Suzan and I address this question in the book. We show our budget and give examples of how far $25,000 a year will go in various expat destinations around the world. But interviewers and book reviewers like to personalize big ideas like “living well” for their own readers. And since the idea of living “well” means different things to different people, it’s often tough to illustrate this big idea.
We just did an interview with a writer from New York, where $25,000 a year doesn’t go very far. He imagined us living on rice and beans, washing our laundry by hand in a plastic tub, and playing dominos by candlelight each evening for entertainment…even though we were talking to him over a high-speed Internet connection while our housekeeper was doing the weekly cleaning and a pork roast simmered in the oven.
We feel that we live “well”, and so did the interviewer the longer we talked…which led us to believe that he probably hadn’t read the book before the interview. (That happens more than you’d think.)
The point of the book is precisely to explain how we and hundreds of other expats we know live safe, happy lives on $25,000 a year or less and still enjoy all the amenities and comforts of modern life—with some perks and luxuries we couldn’t afford back home thrown in to boot. (I don’t think we’ll ever be able to go back to scrubbing and cleaning now that our housekeeper has spoiled us.) So when an interviewer asks us if we have electricity and running water, we’re pretty sure they haven’t read the book beforehand.

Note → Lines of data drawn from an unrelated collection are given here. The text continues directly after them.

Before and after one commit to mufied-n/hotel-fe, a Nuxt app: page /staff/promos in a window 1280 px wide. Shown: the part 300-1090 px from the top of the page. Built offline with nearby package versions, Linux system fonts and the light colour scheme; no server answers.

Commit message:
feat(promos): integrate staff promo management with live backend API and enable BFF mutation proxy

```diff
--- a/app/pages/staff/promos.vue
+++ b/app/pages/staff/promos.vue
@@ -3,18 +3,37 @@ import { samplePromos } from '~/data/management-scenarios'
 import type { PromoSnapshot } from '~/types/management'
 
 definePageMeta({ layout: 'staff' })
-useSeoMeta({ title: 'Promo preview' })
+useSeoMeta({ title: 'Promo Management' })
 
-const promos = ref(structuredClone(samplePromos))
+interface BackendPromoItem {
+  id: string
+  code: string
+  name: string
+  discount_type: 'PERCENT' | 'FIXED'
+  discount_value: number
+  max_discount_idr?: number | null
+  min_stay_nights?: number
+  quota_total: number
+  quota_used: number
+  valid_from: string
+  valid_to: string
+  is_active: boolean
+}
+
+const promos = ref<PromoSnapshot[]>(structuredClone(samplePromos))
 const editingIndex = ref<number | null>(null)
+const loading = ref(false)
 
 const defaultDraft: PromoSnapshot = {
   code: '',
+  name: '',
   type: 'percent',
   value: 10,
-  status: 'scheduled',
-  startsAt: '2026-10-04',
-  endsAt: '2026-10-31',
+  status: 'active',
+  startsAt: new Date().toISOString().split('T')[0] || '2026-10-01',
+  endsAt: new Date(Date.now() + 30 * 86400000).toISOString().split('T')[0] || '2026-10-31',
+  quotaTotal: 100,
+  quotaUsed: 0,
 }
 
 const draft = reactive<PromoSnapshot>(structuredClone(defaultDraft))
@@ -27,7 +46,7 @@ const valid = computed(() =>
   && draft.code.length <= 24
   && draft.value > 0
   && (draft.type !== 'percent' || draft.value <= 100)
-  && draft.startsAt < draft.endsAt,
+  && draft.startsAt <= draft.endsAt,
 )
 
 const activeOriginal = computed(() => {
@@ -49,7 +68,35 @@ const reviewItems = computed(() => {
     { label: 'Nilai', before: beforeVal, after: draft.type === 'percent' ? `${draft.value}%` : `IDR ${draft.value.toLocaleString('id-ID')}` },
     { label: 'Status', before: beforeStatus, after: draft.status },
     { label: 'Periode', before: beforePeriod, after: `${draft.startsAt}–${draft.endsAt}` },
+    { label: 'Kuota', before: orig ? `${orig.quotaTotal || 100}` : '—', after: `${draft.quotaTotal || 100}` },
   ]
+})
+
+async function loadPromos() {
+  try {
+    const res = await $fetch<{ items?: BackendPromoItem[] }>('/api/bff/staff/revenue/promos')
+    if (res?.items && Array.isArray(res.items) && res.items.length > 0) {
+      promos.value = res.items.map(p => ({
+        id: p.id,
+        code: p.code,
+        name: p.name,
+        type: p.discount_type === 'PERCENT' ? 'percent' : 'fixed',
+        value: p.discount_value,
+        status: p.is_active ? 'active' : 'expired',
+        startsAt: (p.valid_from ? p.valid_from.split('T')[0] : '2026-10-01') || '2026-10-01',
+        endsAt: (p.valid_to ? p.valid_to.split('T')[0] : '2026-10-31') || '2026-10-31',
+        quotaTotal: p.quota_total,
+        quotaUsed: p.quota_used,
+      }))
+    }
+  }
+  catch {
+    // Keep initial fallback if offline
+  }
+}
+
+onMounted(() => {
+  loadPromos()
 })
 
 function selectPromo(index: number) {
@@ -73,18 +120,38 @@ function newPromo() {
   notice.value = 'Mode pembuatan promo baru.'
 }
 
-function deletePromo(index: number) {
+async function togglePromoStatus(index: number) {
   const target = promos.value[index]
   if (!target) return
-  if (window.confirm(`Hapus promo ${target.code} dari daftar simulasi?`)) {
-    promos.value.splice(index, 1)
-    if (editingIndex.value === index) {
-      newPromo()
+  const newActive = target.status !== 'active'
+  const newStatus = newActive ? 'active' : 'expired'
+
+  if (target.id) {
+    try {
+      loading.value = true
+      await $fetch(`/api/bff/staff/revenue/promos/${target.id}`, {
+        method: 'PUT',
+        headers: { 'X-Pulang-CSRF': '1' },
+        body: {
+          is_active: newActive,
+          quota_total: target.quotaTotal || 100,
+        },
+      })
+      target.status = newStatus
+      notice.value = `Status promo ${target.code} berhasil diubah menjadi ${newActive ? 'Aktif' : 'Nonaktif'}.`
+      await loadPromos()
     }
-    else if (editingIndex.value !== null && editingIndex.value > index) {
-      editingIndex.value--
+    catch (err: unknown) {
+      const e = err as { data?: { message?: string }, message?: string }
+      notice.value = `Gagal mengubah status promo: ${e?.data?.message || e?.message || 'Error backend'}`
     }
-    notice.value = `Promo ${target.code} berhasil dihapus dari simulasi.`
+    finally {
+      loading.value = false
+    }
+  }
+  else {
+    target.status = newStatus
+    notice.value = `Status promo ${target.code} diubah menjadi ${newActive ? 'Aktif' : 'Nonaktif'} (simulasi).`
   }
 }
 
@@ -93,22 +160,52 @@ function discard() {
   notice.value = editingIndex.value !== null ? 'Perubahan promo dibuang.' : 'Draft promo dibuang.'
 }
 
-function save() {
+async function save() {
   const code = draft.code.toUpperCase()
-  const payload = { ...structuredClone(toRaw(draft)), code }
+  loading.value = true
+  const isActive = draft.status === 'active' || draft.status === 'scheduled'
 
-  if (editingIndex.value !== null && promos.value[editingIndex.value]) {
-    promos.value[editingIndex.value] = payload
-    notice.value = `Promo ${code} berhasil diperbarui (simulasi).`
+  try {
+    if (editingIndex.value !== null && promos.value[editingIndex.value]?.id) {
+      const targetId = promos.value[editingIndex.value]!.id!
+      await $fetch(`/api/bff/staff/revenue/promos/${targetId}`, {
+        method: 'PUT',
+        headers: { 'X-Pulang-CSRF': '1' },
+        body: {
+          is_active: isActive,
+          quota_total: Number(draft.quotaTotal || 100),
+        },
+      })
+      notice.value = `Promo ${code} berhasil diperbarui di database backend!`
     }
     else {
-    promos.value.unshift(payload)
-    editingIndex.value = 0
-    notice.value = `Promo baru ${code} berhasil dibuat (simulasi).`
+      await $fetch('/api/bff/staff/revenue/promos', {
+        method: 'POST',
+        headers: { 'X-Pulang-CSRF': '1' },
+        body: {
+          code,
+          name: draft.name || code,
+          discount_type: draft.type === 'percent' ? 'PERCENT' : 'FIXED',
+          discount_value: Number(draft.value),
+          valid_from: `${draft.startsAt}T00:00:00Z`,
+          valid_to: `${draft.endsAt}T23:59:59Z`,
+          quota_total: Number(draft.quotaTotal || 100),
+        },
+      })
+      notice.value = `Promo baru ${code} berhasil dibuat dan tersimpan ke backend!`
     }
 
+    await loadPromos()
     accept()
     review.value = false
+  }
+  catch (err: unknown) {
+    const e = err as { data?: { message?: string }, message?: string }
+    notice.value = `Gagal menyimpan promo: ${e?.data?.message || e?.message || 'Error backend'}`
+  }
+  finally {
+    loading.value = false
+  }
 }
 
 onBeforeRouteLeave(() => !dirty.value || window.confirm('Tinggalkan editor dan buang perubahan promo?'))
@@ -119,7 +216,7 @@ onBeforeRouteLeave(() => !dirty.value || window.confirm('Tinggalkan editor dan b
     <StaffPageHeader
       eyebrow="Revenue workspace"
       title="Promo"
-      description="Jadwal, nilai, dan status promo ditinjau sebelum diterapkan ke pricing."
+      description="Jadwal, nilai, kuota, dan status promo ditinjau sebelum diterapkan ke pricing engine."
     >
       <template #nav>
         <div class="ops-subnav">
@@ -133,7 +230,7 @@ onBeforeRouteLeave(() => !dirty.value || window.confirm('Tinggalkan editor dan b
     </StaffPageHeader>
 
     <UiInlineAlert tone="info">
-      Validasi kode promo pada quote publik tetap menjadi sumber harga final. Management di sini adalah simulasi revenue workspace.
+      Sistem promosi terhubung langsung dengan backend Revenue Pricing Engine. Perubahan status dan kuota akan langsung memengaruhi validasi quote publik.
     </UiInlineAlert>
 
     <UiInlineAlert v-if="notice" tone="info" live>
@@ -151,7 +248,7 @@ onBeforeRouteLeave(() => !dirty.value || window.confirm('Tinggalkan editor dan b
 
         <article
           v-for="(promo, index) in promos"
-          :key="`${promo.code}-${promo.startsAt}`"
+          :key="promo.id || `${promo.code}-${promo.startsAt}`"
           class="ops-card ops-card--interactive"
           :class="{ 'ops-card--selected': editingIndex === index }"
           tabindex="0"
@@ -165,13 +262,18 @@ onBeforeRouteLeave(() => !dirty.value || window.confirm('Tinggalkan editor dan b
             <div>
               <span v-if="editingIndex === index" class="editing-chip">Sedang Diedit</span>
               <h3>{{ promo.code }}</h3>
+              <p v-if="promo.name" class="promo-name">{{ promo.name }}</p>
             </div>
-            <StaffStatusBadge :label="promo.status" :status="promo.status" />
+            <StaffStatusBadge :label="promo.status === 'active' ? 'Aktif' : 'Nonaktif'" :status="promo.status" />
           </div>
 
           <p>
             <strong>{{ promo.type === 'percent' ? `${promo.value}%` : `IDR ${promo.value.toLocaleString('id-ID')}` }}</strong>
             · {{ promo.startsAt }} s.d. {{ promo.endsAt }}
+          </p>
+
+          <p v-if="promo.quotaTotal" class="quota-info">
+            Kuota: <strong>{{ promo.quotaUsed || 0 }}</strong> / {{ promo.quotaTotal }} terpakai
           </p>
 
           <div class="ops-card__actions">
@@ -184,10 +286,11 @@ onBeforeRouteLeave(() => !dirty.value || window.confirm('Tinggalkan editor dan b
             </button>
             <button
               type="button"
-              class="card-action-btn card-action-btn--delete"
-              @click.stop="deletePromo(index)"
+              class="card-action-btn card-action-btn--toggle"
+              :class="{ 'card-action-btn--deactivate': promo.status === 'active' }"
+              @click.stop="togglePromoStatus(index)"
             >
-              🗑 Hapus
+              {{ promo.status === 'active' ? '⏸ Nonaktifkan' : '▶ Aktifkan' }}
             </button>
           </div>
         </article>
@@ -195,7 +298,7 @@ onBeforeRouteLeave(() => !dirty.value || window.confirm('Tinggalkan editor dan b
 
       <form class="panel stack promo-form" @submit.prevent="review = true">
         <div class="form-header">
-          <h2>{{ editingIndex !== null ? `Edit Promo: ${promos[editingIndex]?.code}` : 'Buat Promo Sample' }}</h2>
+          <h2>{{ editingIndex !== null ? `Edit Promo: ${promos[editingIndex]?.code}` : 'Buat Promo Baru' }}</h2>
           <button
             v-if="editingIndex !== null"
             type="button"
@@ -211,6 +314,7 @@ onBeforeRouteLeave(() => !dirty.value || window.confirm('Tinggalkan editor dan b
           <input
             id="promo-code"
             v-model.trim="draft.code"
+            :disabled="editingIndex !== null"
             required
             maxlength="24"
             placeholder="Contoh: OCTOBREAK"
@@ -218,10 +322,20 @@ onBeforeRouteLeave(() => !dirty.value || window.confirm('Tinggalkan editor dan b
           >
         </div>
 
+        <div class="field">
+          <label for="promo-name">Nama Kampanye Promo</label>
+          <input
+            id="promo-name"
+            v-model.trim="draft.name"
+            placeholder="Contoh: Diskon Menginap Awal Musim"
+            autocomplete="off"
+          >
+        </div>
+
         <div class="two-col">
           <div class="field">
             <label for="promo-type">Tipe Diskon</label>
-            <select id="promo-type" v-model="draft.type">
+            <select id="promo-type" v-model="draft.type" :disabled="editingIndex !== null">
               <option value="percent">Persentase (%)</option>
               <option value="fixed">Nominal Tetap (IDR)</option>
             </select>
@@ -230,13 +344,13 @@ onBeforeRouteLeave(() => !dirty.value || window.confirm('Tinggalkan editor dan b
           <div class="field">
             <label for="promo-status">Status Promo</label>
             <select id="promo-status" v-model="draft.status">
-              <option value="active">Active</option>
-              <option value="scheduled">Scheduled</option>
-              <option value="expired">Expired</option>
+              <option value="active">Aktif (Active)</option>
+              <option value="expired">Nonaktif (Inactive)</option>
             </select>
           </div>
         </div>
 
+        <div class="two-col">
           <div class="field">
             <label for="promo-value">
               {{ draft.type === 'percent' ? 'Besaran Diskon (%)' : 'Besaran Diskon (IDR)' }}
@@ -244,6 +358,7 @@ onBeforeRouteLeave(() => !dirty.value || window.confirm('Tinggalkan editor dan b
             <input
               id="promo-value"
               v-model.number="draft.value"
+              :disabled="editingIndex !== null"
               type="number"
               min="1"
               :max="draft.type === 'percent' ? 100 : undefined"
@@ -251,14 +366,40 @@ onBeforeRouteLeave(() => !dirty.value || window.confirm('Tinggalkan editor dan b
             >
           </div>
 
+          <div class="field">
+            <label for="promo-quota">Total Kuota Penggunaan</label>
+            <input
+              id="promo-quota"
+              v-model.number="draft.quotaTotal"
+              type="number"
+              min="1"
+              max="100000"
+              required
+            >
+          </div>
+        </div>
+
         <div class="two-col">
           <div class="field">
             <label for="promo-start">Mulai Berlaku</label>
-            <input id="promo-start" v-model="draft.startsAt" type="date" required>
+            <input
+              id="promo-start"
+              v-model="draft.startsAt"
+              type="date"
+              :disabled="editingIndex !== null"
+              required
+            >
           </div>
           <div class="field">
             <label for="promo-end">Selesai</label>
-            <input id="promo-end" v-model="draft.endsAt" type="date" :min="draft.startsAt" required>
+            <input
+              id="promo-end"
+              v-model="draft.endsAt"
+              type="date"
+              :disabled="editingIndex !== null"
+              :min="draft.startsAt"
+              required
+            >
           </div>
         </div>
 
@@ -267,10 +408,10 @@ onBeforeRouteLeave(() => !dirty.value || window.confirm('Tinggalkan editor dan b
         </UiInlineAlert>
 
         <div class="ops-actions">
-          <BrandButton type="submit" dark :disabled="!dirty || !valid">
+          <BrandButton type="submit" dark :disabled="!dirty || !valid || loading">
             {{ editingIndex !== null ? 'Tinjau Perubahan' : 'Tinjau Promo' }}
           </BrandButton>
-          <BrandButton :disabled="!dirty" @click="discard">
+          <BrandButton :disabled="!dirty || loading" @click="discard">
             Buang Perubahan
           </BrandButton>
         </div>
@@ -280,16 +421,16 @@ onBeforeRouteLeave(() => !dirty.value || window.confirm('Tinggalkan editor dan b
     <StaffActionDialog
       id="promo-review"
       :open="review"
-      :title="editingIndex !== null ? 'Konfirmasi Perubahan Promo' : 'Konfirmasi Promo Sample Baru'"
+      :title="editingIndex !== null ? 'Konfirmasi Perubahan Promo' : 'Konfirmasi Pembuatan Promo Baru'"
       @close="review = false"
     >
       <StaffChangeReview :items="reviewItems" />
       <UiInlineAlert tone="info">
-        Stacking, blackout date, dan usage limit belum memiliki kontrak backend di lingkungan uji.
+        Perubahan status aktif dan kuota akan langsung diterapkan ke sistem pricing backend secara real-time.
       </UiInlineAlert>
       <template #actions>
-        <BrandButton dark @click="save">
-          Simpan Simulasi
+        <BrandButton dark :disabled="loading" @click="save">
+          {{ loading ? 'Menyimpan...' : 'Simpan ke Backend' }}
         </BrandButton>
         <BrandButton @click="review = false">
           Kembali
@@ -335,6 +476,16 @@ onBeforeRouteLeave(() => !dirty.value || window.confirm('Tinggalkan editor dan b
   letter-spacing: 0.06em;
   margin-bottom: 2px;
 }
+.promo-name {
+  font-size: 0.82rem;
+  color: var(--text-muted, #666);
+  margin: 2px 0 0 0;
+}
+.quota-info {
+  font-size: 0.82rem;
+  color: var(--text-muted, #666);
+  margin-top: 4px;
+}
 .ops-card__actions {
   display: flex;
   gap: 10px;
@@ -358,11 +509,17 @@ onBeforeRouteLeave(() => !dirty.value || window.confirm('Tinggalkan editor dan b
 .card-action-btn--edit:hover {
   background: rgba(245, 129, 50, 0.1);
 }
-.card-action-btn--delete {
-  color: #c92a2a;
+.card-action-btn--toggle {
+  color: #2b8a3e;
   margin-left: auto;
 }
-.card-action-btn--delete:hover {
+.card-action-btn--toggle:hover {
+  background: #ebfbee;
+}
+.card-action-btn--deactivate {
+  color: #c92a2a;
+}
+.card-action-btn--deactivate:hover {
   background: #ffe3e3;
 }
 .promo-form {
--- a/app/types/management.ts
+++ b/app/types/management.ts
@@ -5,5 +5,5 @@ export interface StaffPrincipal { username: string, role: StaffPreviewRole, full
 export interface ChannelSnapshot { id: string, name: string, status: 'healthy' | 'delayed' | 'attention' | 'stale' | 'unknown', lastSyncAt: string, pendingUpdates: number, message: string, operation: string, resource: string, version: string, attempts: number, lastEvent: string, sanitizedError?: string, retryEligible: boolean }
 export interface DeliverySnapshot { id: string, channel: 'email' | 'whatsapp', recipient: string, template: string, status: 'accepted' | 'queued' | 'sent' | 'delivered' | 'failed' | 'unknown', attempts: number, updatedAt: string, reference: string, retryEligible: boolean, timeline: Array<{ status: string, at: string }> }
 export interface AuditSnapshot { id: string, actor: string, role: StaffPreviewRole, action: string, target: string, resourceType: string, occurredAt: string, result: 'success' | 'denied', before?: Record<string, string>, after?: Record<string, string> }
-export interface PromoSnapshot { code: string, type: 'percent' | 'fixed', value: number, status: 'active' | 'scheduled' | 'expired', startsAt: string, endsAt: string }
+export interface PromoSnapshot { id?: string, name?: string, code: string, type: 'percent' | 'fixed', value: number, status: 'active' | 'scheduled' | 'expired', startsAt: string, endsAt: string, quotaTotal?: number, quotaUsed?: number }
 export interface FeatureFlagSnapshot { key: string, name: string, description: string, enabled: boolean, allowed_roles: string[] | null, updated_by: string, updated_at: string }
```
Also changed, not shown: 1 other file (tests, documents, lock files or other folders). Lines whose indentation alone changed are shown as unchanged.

I think another stumbling block for a lot of the reviewers and interviewers we talk with has to do with overhead. In some cases, products we buy out here in the non-U.S. world aren’t really that much cheaper than back home…and if they’re imported luxury items like electronics, appliances, or vehicles, we often pay more.
But our overhead—the monthly expense items in our budgets for utilities, taxes, health care, insurance, and rent—are low compared to back home. Often ridiculously low. Living in the U.S. and never having lived anywhere else, those overhead expenses are just a fact of life for many of the reviewers and interviewers we talk to. They don’t think about them anymore; they just assume that they’re the same for everybody everywhere.
But when we tell them we pay $5 a month for gas, $2 a month for water, $24 a month for electricity, and $53 a year (a year!) for property tax on our condo…then they start to get it.
And when we add that we self-insure our health care for half what it would cost us in the U.S., and that doctor’s visits and many common health procedures cost half or less than they do in the U.S., and that expats who join the public health systems offered by some of these countries pay even less or even get health services for free…that’s usually when they see the light.
Luxury means different things to different people. We don’t ride around in a limousine or dine on caviar and foie gras or attend a lot of black-tie affairs. Heck, we don’t even own a car anymore, because public transportation where we live is plentiful and insanely affordable.
But we and hundreds of expats we know do live what we consider the life of Riley on a budget that, back in the States, wouldn’t go very far at all. And that’s the whole point of the book—to show how it’s possible to live better for less in beautiful and exotic places where the weather won’t kill you.
And that’s really the luxury we savor the most: the luxury of time and peace of mind that comes from living in a gorgeous place that is more comfortable and more affordable than the place we came from.
In that sense, we truly live like kings.